The decision followed the deaths of two children on a ward at Queen Elizabeth University Hospital (QEUH) affected by water contamination.

There have been ongoing issues relating to infection prevention, management and control at QEUH and the Royal Hospital for Children (RHC), which share a campus.

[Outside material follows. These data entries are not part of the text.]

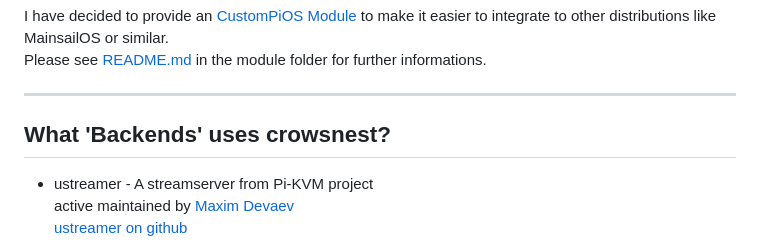
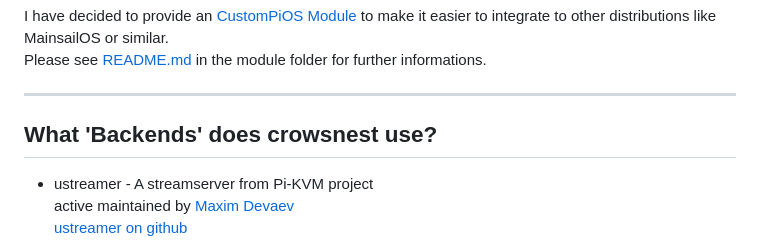
Before and after one commit to mainsail-crew/crowsnest, a Markdown page: README.md, the part around the change. Drawn GitHub-style.

Commit message:
docs: fix clarity of backend packages (#108)
Make it clear that crowsnest uses these two packages instead of how it was written, implying that the packages used crowsnest.

```diff
--- a/README.md
+++ b/README.md
@@ -491,7 +491,7 @@ Please see [README.md](./custompios/README.md) in the module folder for further
 
 ---
 
-## What 'Backends' uses crowsnest?
+## What 'Backends' does crowsnest use?
 
 -   ustreamer - A streamserver from Pi-KVM project \
     active maintained by [Maxim Devaev](https://github.com/mdevaev) \
```
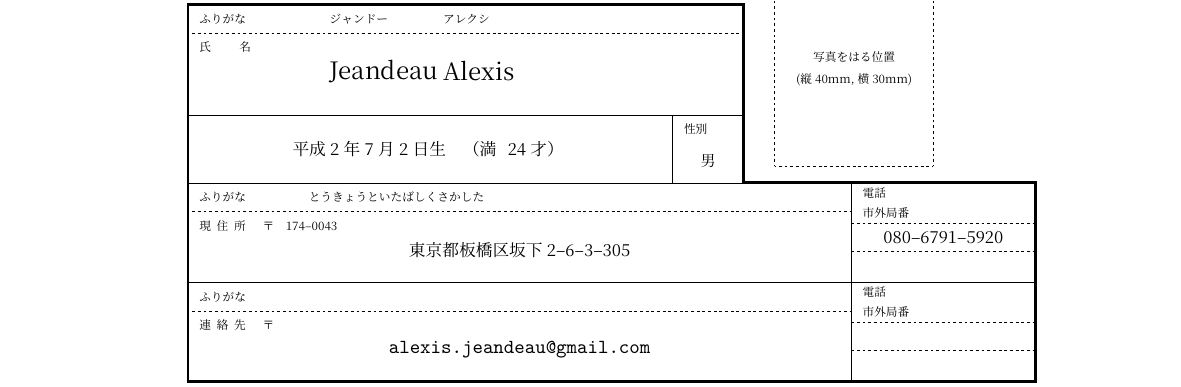
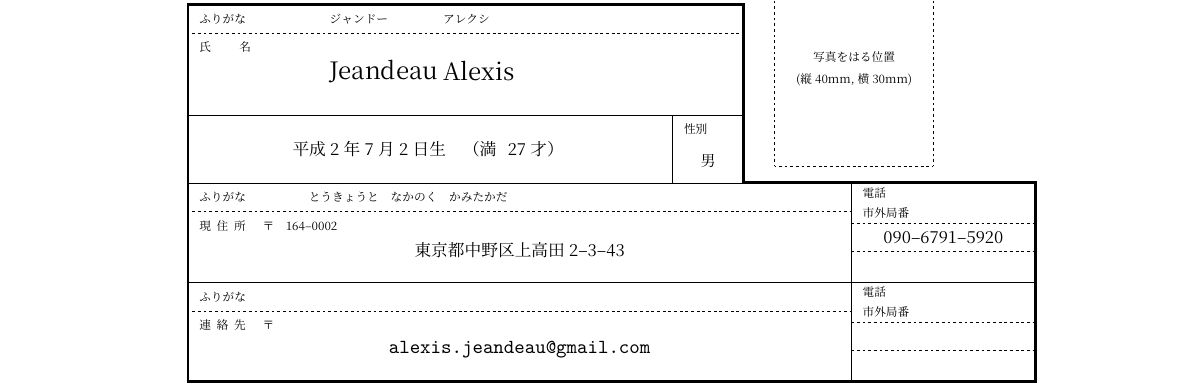
Before and after one commit to jeandeaual/rirekisho, a LaTeX document (main.tex): part of page 1 of 2, cut so that both start at the same text. Compiled offline with XeLaTeX; a missing font is replaced by an installed copy or a similar font.

Commit message:
Update address, phone number and age.

```diff
--- a/main.tex
+++ b/main.tex
@@ -31,14 +31,14 @@
 \名{Alexis}
 \姓読み{ジャンドー}
 \名読み{アレクシ}
-\性別{男}					% 男|女
+\性別{男}
 \誕生日{平成2年7月2日}
-\年齢{24}
+\年齢{27}
 
 %
 % 現住所
 %
-\現住所郵便番号{174--0043}
-\現住所{東京都板橋区坂下 2--6--3--305}
-\現住所読み{とうきょうと いたばしく さかした}
+\現住所郵便番号{164--0002}
+\現住所{東京都中野区上高田 2--3--43}
+\現住所読み{とうきょうと　なかのく　かみたかだ}
 \現住所市外局番{}
```
Also changed, not shown: main.tex (2 more changed lines).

The £850m “super-hospital” site opened its doors to patients in April 2015.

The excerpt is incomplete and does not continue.